  • Reduce 2017 corporate tax cut: The budget calls for raising the corporate tax rate to 28%, splitting the difference between the 21% rate set in the 2017 tax law a Republican Congress passed during President Donald Trump’s term and the 35% rate that existed before that law.
  • Raise the corporate minimum tax: The budget would also increase the corporate minimum tax included in the Inflation Reduction Act from 15% to 21%.
  • “Billionaire” tax: The budget would seek to override loopholes and other tax provisions that allow the extremely wealthy to pay a lower effective tax rate than many working-class taxpayers by establishing a 25% minimum tax rate on people with wealth of more than $100 million.

Safety net

The budget includes a few provisions meant to strengthen the social safety net and provide protections for families.

  • Expanded family and medical leave: The budget would establish a 12-week minimum for eligible workers to take paid time off after the birth of a child, to care for a family member, recover from their own medical issue, adapt to a family member’s military deployment or “find safety from domestic violence, sexual assault or stalking.”
  • Sick leave: The budget also proposes requiring seven days of paid sick leave for all employees.
  • WIC: The proposal would “fully fund” the U.S. Agriculture Department’s Special Supplemental Nutrition Program for Women, Infants and Children, with $7.7 billion going toward the program. Secretary Tom Vilsack and others have warned for months that eligible families are at risk of losing access to WIC if funding is not increased. The proposed funding level would allow the program to grow from 6.2 million individuals in 2021 to 7 million.
  • Homelessness: The budget includes $4.1 billion for Homeless Assistance Grants to support about 1.2 million people experiencing homelessness.


Monday’s budget request includes new and continued funding to maintain a focus on climate initiatives.

  • Expand climate corps: The budget calls for expanding the American Climate Corps program that launched last year with 20,000 workers. Under the proposal, funding for the program would be made mandatory and the corps would expand to 50,000 workers by 2031.
  • Clean energy: The proposal calls for $1.6 billion for Department of Energy programs supporting renewable energy projects across the country. The funding would go toward retrofitting homes, manufacturing renewable energy components and supporting a more secure and reliable electric grid.
  • Climate resilience: The budget includes $23 billion for climate adaptation and resilience meant to address the increasingly severe droughts, floods, wildfires and other disasters associated with climate change.

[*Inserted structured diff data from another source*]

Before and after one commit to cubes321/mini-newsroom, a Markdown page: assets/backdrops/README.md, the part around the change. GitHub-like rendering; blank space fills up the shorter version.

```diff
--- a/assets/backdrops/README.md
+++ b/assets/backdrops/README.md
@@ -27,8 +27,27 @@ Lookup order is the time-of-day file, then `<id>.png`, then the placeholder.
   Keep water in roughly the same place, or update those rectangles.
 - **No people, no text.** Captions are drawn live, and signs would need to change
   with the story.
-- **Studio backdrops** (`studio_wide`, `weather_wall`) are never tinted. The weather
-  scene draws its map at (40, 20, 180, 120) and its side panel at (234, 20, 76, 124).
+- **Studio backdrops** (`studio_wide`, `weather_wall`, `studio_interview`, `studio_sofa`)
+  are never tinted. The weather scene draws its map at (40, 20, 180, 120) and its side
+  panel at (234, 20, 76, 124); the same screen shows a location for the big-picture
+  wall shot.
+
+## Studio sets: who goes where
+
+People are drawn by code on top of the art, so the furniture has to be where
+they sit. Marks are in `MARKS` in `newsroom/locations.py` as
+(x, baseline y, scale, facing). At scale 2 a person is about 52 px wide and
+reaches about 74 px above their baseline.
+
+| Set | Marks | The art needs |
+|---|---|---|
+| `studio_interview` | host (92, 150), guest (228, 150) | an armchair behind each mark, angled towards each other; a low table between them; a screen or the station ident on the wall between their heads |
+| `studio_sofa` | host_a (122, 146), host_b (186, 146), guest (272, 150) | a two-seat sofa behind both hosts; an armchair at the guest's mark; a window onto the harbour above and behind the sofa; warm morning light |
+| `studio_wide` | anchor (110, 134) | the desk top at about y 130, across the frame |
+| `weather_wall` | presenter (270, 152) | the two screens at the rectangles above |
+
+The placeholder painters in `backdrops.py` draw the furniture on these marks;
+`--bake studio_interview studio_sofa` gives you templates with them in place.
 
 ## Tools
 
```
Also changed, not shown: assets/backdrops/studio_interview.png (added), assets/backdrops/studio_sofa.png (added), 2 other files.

Repeat supplemental request

After Republicans in the U.S. House rebuffed the administration’s October request for supplemental funding for Ukraine, Israel, Indo-Pacific regional partners and the U.S.-Mexico border, Biden included items from that request in Monday’s full-year budget request.

“The Budget includes, and therefore reiterates the need for, the unmet needs from the October supplemental request,” the fact sheet reads.

The renewed request includes:

  • $92 billion in foreign aid for Ukraine, Israel and Indo-Pacific partners such as Taiwan.

The funding for Israel, which is at war with Hamas in the Gaza Strip after a terrorist attack in October, also includes humanitarian aid for Palestinian civilians. The administration has come under increasing pressure from progressive Democrats to withhold military funding for Israel as civilian casualties mount in Gaza and basic supplies continue to be scarce.

The budget also repeats a request for $13.6 billion for border and migration programs to provide 1,600 new asylum officers, 1,300 new Border Patrol agents and 1,000 additional Customs and Border Protection officers.

Pennsylvania Capital-Star is part of States Newsroom, a network of news bureaus supported by grants and a coalition of donors as a 501c(3) public charity. Pennsylvania Capital-Star maintains editorial independence. Contact Editor Kim Lyons for questions: Follow Pennsylvania Capital-Star on Facebook and Twitter.

This article is republished from Pennsylvania Capital-Star under a Creative Commons license. Read the original article.